Help to Buy is not the only cause of the recent industry momentum. Housebuilders were already recovering from the recession, the government moved to increase land availability, and more recently low unemployment and low interest rates have supported rising profits.
“Help to Buy has transformed the lives of hundreds of thousands of people by enabling them to get on to the housing ladder,” said Steve Turner, director of communications at the Home Builders Federation. “Homebuilders do not receive funding from Help to Buy, but by supporting first-time buyers the scheme has helped [to] drive an unprecedented increase in housing supply, creating tens of thousands of jobs and boosting economies across the country.”
Publicly, housebuilders have welcomed the planned wind-down of the plan.
“From the very beginning of Help to Buy we argued it was a good incentive if used properly: stabilising construction in what was a volatile industry. But it shouldn’t be there forever,” said Pete Redfern, chief executive of Taylor Wimpey.
But there are doubts about whether the government will be able to scrap it.
The difficulty, said one analyst, is that with the government relying on housebuilders for the vast majority of new build supply, Help to Buy has become too big to fail. Government can therefore do little more that “sabre-rattle”, he added.
“The big issue is that housing is too expensive because there hasn’t been enough supply. If you cut supply you make it more likely prices will go up,” said Clyde Lewis, equity analyst at Peel Hunt.
Having set a target of delivering 300,000 homes a year by the mid-2020s — from a base of under 200,000 currently built from scratch — the government can ill-afford to constrain supply.
Limiting the scheme — described by buying agent Henry Pryor as “the crack cocaine of the housing market” — to first-time buyers from 2021 will reduce exposure to some extent.
It may make ending the scheme altogether even harder though, according to Greg Fitzgerald, chief executive of Bovis. “In 2023, it will be a harder political decision to stop it when it’s available to only those who need it most,” he said.

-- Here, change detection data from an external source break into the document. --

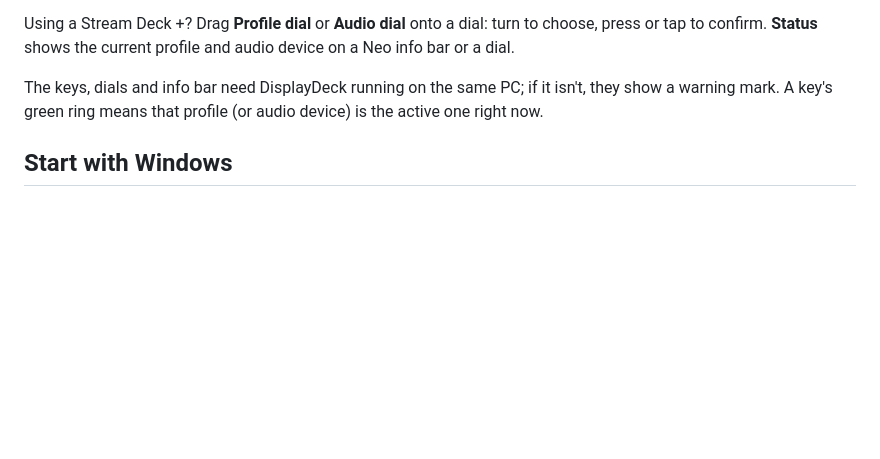
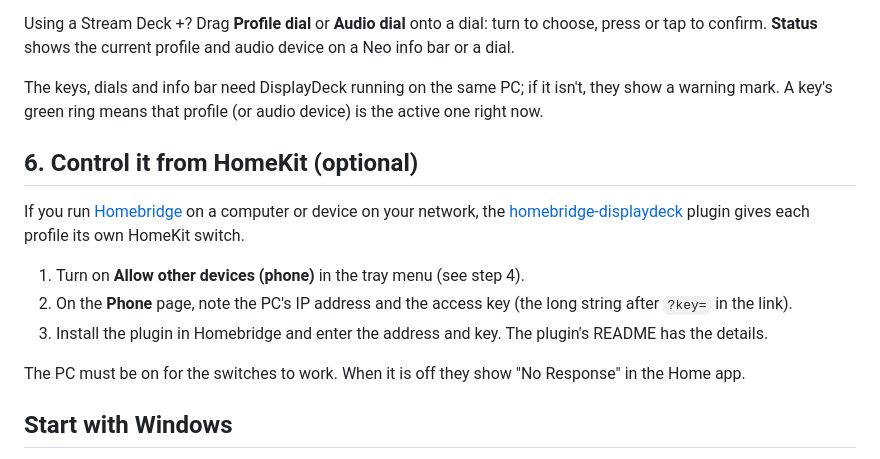
Before and after one commit to NPLAudio/DisplayDeck, a Markdown page: INSTALL.md, the part around the change. GitHub-like rendering; blank space fills up the shorter version.

```diff
--- a/INSTALL.md
+++ b/INSTALL.md
@@ -112,6 +112,16 @@ Using a Stream Deck +? Drag **Profile dial** or **Audio dial** onto a dial: turn
 The keys, dials and info bar need DisplayDeck running on the same PC; if it isn't, they show a warning mark. A key's green ring
 means that profile (or audio device) is the active one right now.
 
+## 6. Control it from HomeKit (optional)
+
+If you run [Homebridge](https://homebridge.io) on a computer or device on your network, the [homebridge-displaydeck](https://github.com/NPLAudio/homebridge-displaydeck) plugin gives each profile its own HomeKit switch.
+
+1. Turn on **Allow other devices (phone)** in the tray menu (see step 4).
+2. On the **Phone** page, note the PC's IP address and the access key (the long string after `?key=` in the link).
+3. Install the plugin in Homebridge and enter the address and key. The plugin's README has the details.
+
+The PC must be on for the switches to work. When it is off they show "No Response" in the Home app.
+
 ## Start with Windows
 
 DisplayDeck turns on **Start with Windows** the first time it runs. To change that, right-click the tray icon
```
Also changed, not shown: README.md (+4 -0 lines).
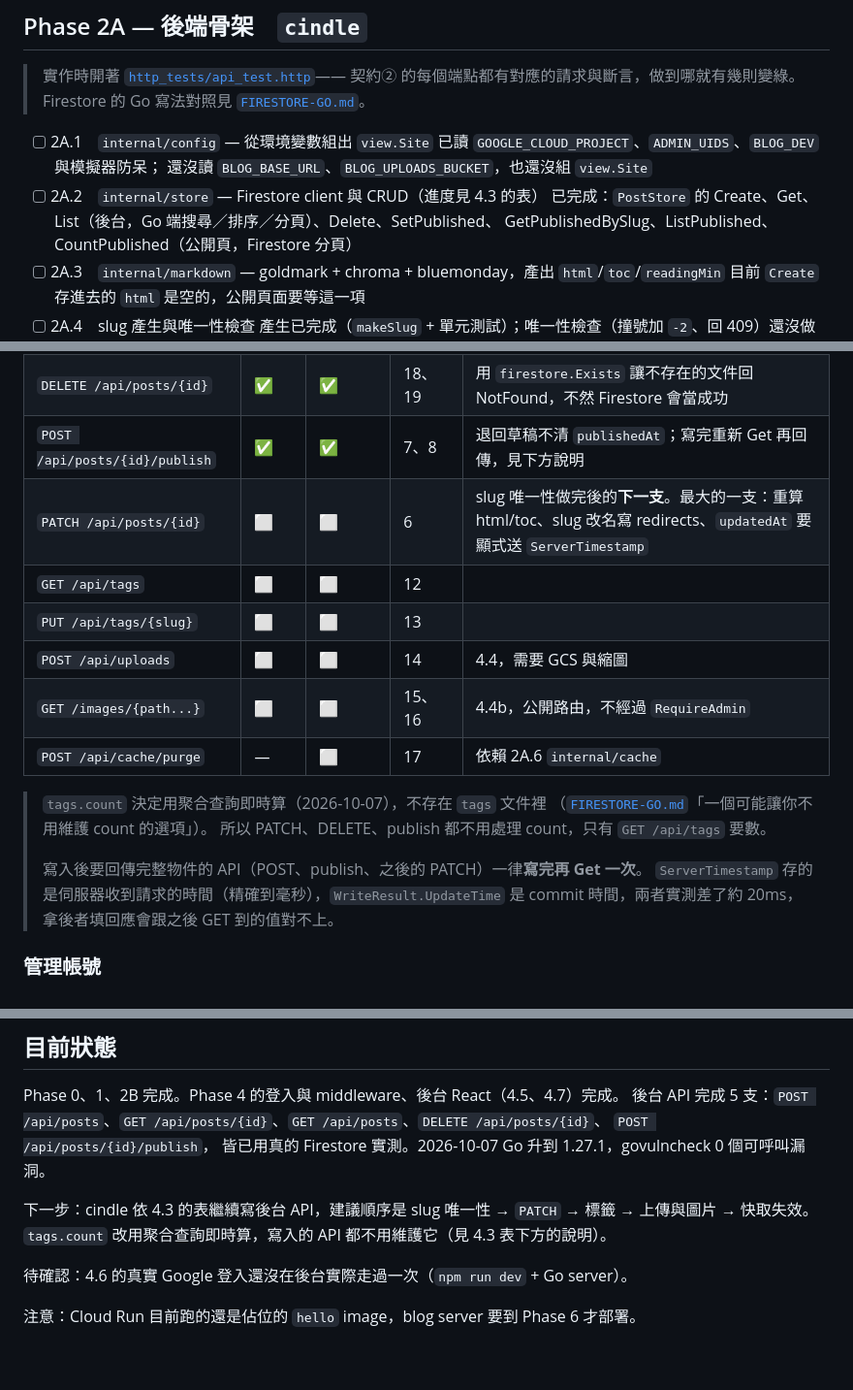
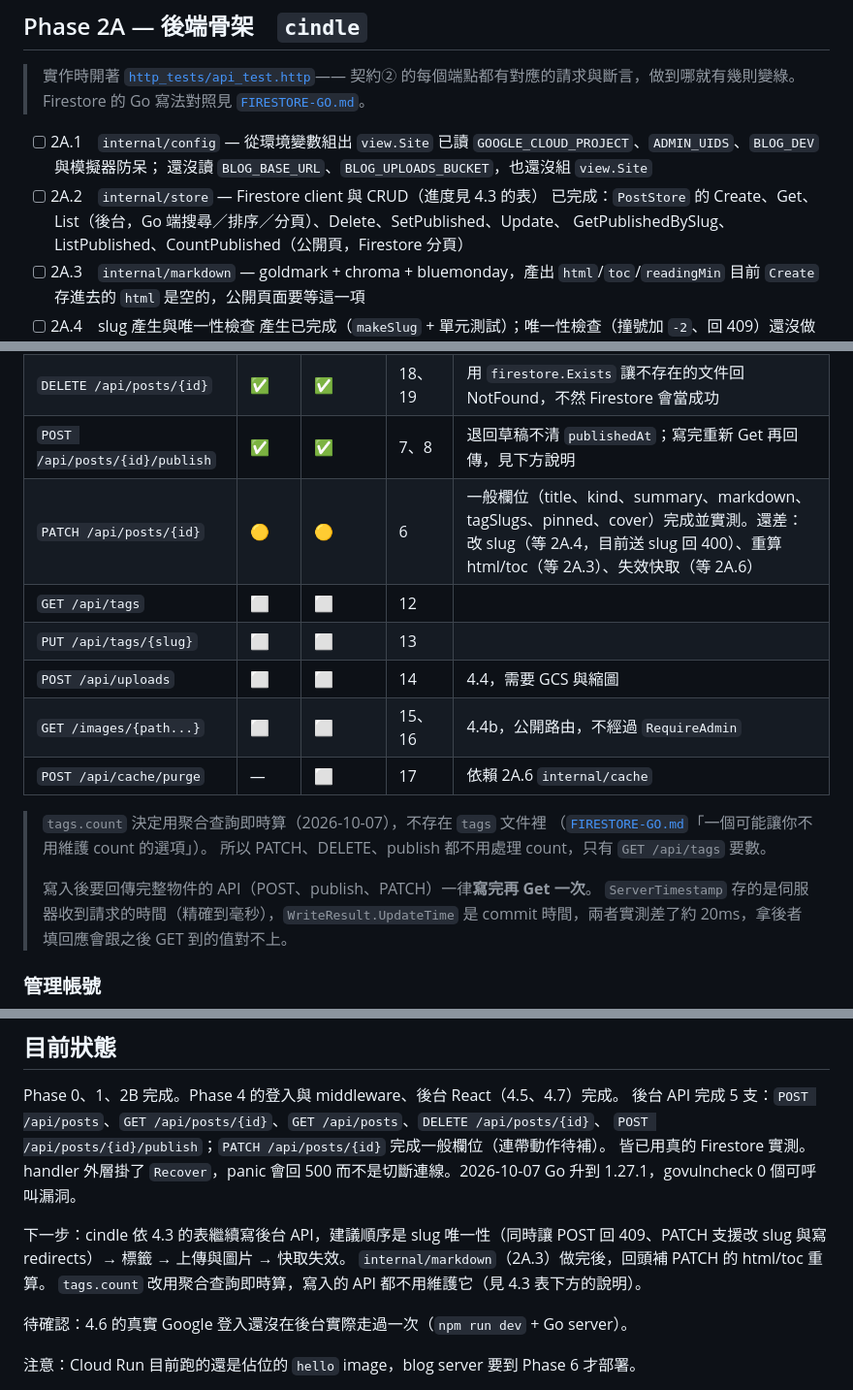
Before and after one commit to Cindle0826/blog, a Markdown page: docs/PLAN.md, 3 parts joined by grey strips. Shown at 97% size. Rendered like a GitHub page; blank space fills up the shorter version.

Commit message:
docs(plan): mark PATCH plain fields done and list its pending side effects
Co-Authored-By: Claude Opus 5.5 <noreply@anthropic.com>

```diff
--- a/docs/PLAN.md
+++ b/docs/PLAN.md
@@ -119,7 +119,7 @@
       已讀 `GOOGLE_CLOUD_PROJECT`、`ADMIN_UIDS`、`BLOG_DEV` 與模擬器防呆；
       還沒讀 `BLOG_BASE_URL`、`BLOG_UPLOADS_BUCKET`，也還沒組 `view.Site`
 - [ ] 2A.2　`internal/store` — Firestore client 與 CRUD（進度見 4.3 的表）
-      已完成：`PostStore` 的 Create、Get、List（後台，Go 端搜尋／排序／分頁）、Delete、SetPublished、
+      已完成：`PostStore` 的 Create、Get、List（後台，Go 端搜尋／排序／分頁）、Delete、SetPublished、Update、
       GetPublishedBySlug、ListPublished、CountPublished（公開頁，Firestore 分頁）
 - [ ] 2A.3　`internal/markdown` — goldmark + chroma + bluemonday，產出 `html`/`toc`/`readingMin`
       目前 `Create` 存進去的 `html` 是空的，公開頁面要等這一項
@@ -175,7 +175,7 @@
 | `GET /api/posts` | ✅ | ✅ | 5、5b、5c | 分頁在 Go 做，原因寫在 `PostStore.List` 的註解 |
 | `DELETE /api/posts/{id}` | ✅ | ✅ | 18、19 | 用 `firestore.Exists` 讓不存在的文件回 NotFound，不然 Firestore 會當成功 |
 | `POST /api/posts/{id}/publish` | ✅ | ✅ | 7、8 | 退回草稿不清 `publishedAt`；寫完重新 Get 再回傳，見下方說明 |
-| `PATCH /api/posts/{id}` | ⬜ | ⬜ | 6 | slug 唯一性做完後的**下一支**。最大的一支：重算 html/toc、slug 改名寫 redirects、`updatedAt` 要顯式送 `ServerTimestamp` |
+| `PATCH /api/posts/{id}` | 🟡 | 🟡 | 6 | 一般欄位（title、kind、summary、markdown、tagSlugs、pinned、cover）完成並實測。還差：改 slug（等 2A.4，目前送 slug 回 400）、重算 html/toc（等 2A.3）、失效快取（等 2A.6） |
 | `GET /api/tags` | ⬜ | ⬜ | 12 | |
 | `PUT /api/tags/{slug}` | ⬜ | ⬜ | 13 | |
 | `POST /api/uploads` | ⬜ | ⬜ | 14 | 4.4，需要 GCS 與縮圖 |
@@ -186,7 +186,7 @@
 > （[`FIRESTORE-GO.md`](FIRESTORE-GO.md)「一個可能讓你不用維護 count 的選項」）。
 > 所以 PATCH、DELETE、publish 都不用處理 count，只有 `GET /api/tags` 要數。
 >
-> 寫入後要回傳完整物件的 API（POST、publish、之後的 PATCH）一律**寫完再 Get 一次**。
+> 寫入後要回傳完整物件的 API（POST、publish、PATCH）一律**寫完再 Get 一次**。
 > `ServerTimestamp` 存的是伺服器收到請求的時間（精確到毫秒），`WriteResult.UpdateTime`
 > 是 commit 時間，兩者實測差了約 20ms，拿後者填回應會跟之後 GET 到的值對不上。
 
@@ -246,11 +246,12 @@
 
 Phase 0、1、2B 完成。Phase 4 的登入與 middleware、後台 React（4.5、4.7）完成。
 後台 API 完成 5 支：`POST /api/posts`、`GET /api/posts/{id}`、`GET /api/posts`、`DELETE /api/posts/{id}`、
-`POST /api/posts/{id}/publish`，
-皆已用真的 Firestore 實測。2026-10-07 Go 升到 1.27.1，govulncheck 0 個可呼叫漏洞。
+`POST /api/posts/{id}/publish`；`PATCH /api/posts/{id}` 完成一般欄位（連帶動作待補）。
+皆已用真的 Firestore 實測。handler 外層掛了 `Recover`，panic 會回 500 而不是切斷連線。2026-10-07 Go 升到 1.27.1，govulncheck 0 個可呼叫漏洞。
 
 下一步：cindle 依 4.3 的表繼續寫後台 API，建議順序是
-slug 唯一性 → `PATCH` → 標籤 → 上傳與圖片 → 快取失效。
+slug 唯一性（同時讓 POST 回 409、PATCH 支援改 slug 與寫 redirects）→ 標籤 → 上傳與圖片 → 快取失效。
+`internal/markdown`（2A.3）做完後，回頭補 PATCH 的 html/toc 重算。
 `tags.count` 改用聚合查詢即時算，寫入的 API 都不用維護它（見 4.3 表下方的說明）。
 
 待確認：4.6 的真實 Google 登入還沒在後台實際走過一次（`npm run dev` + Go server）。
```
Also changed, not shown: other parts of docs/PLAN.md (+1 -1 lines).
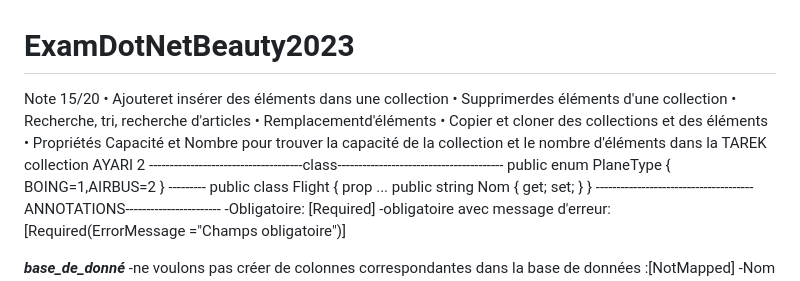
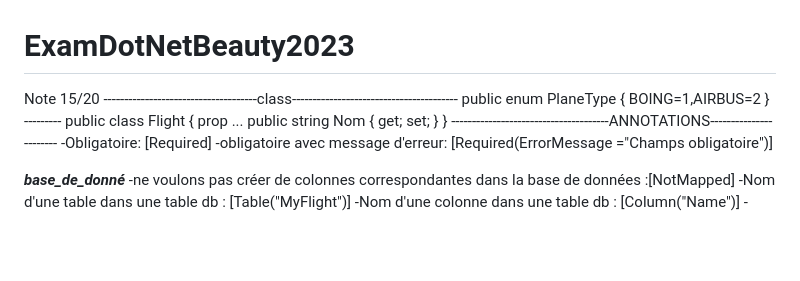
Before and after one commit to AzizBenIsmail/ExamDotNetBeauty2023, a Markdown page: README.md, the part around the change. Rendered like a GitHub page; blank space fills up the shorter version.

```diff
--- a/README.md
+++ b/README.md
@@ -1,11 +1,5 @@
 # ExamDotNetBeauty2023
  Note 15/20
-• Ajouteret insérer des éléments dans une collection
-• Supprimerdes éléments d'une collection
-• Recherche, tri, recherche d'articles
-• Remplacementd'éléments
-• Copier et cloner des collections et des éléments
-• Propriétés Capacité et Nombre pour trouver la capacité de la collection et le nombre d'éléments dans la TAREK collection AYARI 2
 -------------------------------------class----------------------------------------
     public enum PlaneType
     {
```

Mr Lewis was more unequivocal. “It will be here beyond 2023,” he predicted.